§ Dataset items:
Start of Block

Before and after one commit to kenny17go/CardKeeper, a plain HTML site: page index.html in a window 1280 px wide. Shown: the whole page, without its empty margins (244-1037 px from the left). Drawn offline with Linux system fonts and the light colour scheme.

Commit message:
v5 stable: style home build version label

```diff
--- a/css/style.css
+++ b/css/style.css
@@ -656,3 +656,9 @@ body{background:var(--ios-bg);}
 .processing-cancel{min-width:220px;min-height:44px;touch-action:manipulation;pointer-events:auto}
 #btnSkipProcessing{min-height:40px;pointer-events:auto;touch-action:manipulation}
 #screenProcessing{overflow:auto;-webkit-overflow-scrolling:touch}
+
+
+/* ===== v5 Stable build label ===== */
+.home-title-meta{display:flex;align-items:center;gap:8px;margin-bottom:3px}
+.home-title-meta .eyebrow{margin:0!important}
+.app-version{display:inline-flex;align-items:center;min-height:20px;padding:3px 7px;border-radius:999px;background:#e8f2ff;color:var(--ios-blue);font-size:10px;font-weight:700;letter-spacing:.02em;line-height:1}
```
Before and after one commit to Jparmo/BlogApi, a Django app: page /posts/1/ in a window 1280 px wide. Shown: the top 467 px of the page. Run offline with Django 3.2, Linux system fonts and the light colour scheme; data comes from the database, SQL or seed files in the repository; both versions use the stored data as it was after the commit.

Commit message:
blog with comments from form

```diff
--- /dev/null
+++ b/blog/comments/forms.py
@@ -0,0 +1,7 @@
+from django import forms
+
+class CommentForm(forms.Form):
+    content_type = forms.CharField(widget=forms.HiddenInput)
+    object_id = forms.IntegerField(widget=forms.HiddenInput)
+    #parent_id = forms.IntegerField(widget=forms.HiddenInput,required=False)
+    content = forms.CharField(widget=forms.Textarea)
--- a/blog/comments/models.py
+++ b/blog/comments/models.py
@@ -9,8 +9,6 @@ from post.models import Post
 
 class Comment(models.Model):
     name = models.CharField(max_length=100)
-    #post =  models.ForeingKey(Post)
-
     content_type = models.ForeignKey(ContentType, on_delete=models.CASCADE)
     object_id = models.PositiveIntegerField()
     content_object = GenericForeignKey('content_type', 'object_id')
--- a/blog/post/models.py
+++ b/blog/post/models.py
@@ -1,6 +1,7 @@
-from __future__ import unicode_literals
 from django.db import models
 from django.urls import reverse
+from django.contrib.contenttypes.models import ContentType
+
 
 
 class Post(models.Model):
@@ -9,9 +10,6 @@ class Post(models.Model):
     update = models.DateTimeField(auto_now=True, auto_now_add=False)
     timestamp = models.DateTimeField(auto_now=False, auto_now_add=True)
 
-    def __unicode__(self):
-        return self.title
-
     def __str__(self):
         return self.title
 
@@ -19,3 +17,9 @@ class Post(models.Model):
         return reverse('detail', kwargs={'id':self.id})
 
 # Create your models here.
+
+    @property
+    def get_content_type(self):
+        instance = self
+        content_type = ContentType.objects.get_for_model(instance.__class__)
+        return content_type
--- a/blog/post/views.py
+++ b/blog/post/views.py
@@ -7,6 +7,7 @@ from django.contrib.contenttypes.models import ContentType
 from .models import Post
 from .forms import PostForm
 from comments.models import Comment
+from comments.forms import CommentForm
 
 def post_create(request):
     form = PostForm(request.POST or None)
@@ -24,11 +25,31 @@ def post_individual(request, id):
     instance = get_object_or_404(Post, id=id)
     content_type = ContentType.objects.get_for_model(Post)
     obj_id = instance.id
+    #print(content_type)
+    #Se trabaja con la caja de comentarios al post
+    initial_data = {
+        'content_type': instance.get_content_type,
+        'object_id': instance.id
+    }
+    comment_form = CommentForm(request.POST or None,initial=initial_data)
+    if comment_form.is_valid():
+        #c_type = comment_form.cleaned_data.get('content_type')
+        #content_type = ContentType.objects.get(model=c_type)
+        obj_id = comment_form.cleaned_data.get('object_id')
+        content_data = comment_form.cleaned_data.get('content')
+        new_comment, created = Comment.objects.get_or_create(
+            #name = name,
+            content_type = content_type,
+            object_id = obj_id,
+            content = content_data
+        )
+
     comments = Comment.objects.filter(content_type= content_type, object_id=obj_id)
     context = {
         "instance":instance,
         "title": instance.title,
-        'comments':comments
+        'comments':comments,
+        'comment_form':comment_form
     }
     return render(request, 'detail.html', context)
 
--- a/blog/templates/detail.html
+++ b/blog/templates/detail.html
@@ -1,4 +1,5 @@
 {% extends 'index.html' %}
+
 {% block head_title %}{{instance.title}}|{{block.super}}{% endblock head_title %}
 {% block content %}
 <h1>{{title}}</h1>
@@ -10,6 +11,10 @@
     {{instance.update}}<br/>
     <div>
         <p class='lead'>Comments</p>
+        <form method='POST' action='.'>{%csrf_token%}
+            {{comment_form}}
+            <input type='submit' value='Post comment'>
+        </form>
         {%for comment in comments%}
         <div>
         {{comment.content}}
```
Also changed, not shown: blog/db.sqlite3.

End of Block

§ What to do:
Only the lines above that include the word "touch" belong in the answer; copy each one.

§ Output of the task:
 .processing-cancel{min-width:220px;min-height:44px;touch-action:manipulation;pointer-events:auto}
 #btnSkipProcessing{min-height:40px;pointer-events:auto;touch-action:manipulation}
 #screenProcessing{overflow:auto;-webkit-overflow-scrolling:touch}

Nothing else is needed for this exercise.